The entries must be retyped exactly, down to the last line.

• Input records
>>>
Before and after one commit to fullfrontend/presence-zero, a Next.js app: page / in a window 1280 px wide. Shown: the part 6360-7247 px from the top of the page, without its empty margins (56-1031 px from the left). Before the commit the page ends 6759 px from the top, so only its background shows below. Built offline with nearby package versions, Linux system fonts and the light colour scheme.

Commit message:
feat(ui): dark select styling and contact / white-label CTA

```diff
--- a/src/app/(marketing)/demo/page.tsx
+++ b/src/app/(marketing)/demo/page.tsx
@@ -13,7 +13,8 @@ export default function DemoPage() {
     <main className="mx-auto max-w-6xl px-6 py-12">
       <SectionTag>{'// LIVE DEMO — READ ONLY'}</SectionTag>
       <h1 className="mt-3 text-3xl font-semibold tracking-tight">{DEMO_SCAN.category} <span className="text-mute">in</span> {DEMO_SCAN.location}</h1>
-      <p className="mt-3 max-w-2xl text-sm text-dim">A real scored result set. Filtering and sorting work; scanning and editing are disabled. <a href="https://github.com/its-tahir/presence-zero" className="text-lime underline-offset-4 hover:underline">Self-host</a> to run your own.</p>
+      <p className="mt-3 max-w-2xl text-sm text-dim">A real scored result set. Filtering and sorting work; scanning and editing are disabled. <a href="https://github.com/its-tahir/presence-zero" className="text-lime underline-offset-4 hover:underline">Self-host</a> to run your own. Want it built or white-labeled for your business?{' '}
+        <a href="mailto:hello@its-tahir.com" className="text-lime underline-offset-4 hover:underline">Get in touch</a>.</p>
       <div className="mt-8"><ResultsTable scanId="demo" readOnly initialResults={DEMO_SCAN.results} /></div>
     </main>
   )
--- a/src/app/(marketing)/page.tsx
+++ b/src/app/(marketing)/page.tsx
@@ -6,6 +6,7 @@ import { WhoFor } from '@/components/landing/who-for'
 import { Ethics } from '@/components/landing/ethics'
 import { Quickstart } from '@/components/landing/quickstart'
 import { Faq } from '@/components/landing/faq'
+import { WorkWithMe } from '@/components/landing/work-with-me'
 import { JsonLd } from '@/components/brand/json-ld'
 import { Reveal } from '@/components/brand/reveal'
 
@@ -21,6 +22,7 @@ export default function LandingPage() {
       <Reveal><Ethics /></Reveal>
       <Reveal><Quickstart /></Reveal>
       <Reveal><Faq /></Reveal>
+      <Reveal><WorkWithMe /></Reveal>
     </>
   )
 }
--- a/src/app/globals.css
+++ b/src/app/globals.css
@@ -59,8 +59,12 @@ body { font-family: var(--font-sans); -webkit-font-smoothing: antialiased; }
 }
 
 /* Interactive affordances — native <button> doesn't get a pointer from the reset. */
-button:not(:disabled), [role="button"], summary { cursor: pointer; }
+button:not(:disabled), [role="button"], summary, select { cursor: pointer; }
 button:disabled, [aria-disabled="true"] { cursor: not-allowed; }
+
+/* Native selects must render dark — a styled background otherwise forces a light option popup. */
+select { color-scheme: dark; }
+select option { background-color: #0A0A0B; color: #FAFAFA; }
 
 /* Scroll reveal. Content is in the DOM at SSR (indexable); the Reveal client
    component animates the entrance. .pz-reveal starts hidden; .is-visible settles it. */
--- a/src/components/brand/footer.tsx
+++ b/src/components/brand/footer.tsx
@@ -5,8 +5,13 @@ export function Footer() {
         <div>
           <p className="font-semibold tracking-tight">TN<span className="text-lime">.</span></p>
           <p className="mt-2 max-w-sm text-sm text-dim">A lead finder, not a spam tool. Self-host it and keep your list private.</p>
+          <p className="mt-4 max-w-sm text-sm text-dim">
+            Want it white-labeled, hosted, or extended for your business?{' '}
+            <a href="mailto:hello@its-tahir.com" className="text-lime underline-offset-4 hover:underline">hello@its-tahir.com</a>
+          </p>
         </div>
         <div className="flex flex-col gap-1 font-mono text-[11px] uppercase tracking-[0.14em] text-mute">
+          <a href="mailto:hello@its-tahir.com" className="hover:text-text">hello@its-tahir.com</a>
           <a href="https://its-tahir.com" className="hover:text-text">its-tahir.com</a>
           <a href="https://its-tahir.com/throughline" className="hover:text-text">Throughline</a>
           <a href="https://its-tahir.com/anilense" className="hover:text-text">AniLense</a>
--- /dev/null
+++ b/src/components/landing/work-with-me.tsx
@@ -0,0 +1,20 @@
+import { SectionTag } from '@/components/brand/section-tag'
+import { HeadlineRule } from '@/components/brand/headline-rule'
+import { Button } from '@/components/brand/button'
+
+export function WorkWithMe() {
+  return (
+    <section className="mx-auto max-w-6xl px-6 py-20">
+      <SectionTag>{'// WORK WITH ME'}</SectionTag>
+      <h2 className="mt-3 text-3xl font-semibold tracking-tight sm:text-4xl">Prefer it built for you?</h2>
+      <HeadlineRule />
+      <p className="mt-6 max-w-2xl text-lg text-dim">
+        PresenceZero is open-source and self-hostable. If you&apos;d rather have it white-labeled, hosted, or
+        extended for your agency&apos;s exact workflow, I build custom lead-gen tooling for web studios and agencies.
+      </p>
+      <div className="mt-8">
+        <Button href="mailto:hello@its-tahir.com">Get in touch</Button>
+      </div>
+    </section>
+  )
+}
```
<<<
• Response area
Before and after one commit to fullfrontend/presence-zero, a Next.js app: page / in a window 1280 px wide. Shown: the part 6360-7247 px from the top of the page, without its empty margins (56-1031 px from the left). Before the commit the page ends 6759 px from the top, so only its background shows below. Built offline with nearby package versions, Linux system fonts and the light colour scheme.

Commit message:
feat(ui): dark select styling and contact / white-label CTA

```diff
--- a/src/app/(marketing)/demo/page.tsx
+++ b/src/app/(marketing)/demo/page.tsx
@@ -13,7 +13,8 @@ export default function DemoPage() {
     <main className="mx-auto max-w-6xl px-6 py-12">
       <SectionTag>{'// LIVE DEMO — READ ONLY'}</SectionTag>
       <h1 className="mt-3 text-3xl font-semibold tracking-tight">{DEMO_SCAN.category} <span className="text-mute">in</span> {DEMO_SCAN.location}</h1>
-      <p className="mt-3 max-w-2xl text-sm text-dim">A real scored result set. Filtering and sorting work; scanning and editing are disabled. <a href="https://github.com/its-tahir/presence-zero" className="text-lime underline-offset-4 hover:underline">Self-host</a> to run your own.</p>
+      <p className="mt-3 max-w-2xl text-sm text-dim">A real scored result set. Filtering and sorting work; scanning and editing are disabled. <a href="https://github.com/its-tahir/presence-zero" className="text-lime underline-offset-4 hover:underline">Self-host</a> to run your own. Want it built or white-labeled for your business?{' '}
+        <a href="mailto:hello@its-tahir.com" className="text-lime underline-offset-4 hover:underline">Get in touch</a>.</p>
       <div className="mt-8"><ResultsTable scanId="demo" readOnly initialResults={DEMO_SCAN.results} /></div>
     </main>
   )
--- a/src/app/(marketing)/page.tsx
+++ b/src/app/(marketing)/page.tsx
@@ -6,6 +6,7 @@ import { WhoFor } from '@/components/landing/who-for'
 import { Ethics } from '@/components/landing/ethics'
 import { Quickstart } from '@/components/landing/quickstart'
 import { Faq } from '@/components/landing/faq'
+import { WorkWithMe } from '@/components/landing/work-with-me'
 import { JsonLd } from '@/components/brand/json-ld'
 import { Reveal } from '@/components/brand/reveal'
 
@@ -21,6 +22,7 @@ export default function LandingPage() {
       <Reveal><Ethics /></Reveal>
       <Reveal><Quickstart /></Reveal>
       <Reveal><Faq /></Reveal>
+      <Reveal><WorkWithMe /></Reveal>
     </>
   )
 }
--- a/src/app/globals.css
+++ b/src/app/globals.css
@@ -59,8 +59,12 @@ body { font-family: var(--font-sans); -webkit-font-smoothing: antialiased; }
 }
 
 /* Interactive affordances — native <button> doesn't get a pointer from the reset. */
-button:not(:disabled), [role="button"], summary { cursor: pointer; }
+button:not(:disabled), [role="button"], summary, select { cursor: pointer; }
 button:disabled, [aria-disabled="true"] { cursor: not-allowed; }
+
+/* Native selects must render dark — a styled background otherwise forces a light option popup. */
+select { color-scheme: dark; }
+select option { background-color: #0A0A0B; color: #FAFAFA; }
 
 /* Scroll reveal. Content is in the DOM at SSR (indexable); the Reveal client
    component animates the entrance. .pz-reveal starts hidden; .is-visible settles it. */
--- a/src/components/brand/footer.tsx
+++ b/src/components/brand/footer.tsx
@@ -5,8 +5,13 @@ export function Footer() {
         <div>
           <p className="font-semibold tracking-tight">TN<span className="text-lime">.</span></p>
           <p className="mt-2 max-w-sm text-sm text-dim">A lead finder, not a spam tool. Self-host it and keep your list private.</p>
+          <p className="mt-4 max-w-sm text-sm text-dim">
+            Want it white-labeled, hosted, or extended for your business?{' '}
+            <a href="mailto:hello@its-tahir.com" className="text-lime underline-offset-4 hover:underline">hello@its-tahir.com</a>
+          </p>
         </div>
         <div className="flex flex-col gap-1 font-mono text-[11px] uppercase tracking-[0.14em] text-mute">
+          <a href="mailto:hello@its-tahir.com" className="hover:text-text">hello@its-tahir.com</a>
           <a href="https://its-tahir.com" className="hover:text-text">its-tahir.com</a>
           <a href="https://its-tahir.com/throughline" className="hover:text-text">Throughline</a>
           <a href="https://its-tahir.com/anilense" className="hover:text-text">AniLense</a>
--- /dev/null
+++ b/src/components/landing/work-with-me.tsx
@@ -0,0 +1,20 @@
+import { SectionTag } from '@/components/brand/section-tag'
+import { HeadlineRule } from '@/components/brand/headline-rule'
+import { Button } from '@/components/brand/button'
+
+export function WorkWithMe() {
+  return (
+    <section className="mx-auto max-w-6xl px-6 py-20">
+      <SectionTag>{'// WORK WITH ME'}</SectionTag>
+      <h2 className="mt-3 text-3xl font-semibold tracking-tight sm:text-4xl">Prefer it built for you?</h2>
+      <HeadlineRule />
+      <p className="mt-6 max-w-2xl text-lg text-dim">
+        PresenceZero is open-source and self-hostable. If you&apos;d rather have it white-labeled, hosted, or
+        extended for your agency&apos;s exact workflow, I build custom lead-gen tooling for web studios and agencies.
+      </p>
+      <div className="mt-8">
+        <Button href="mailto:hello@its-tahir.com">Get in touch</Button>
+      </div>
+    </section>
+  )
+}
```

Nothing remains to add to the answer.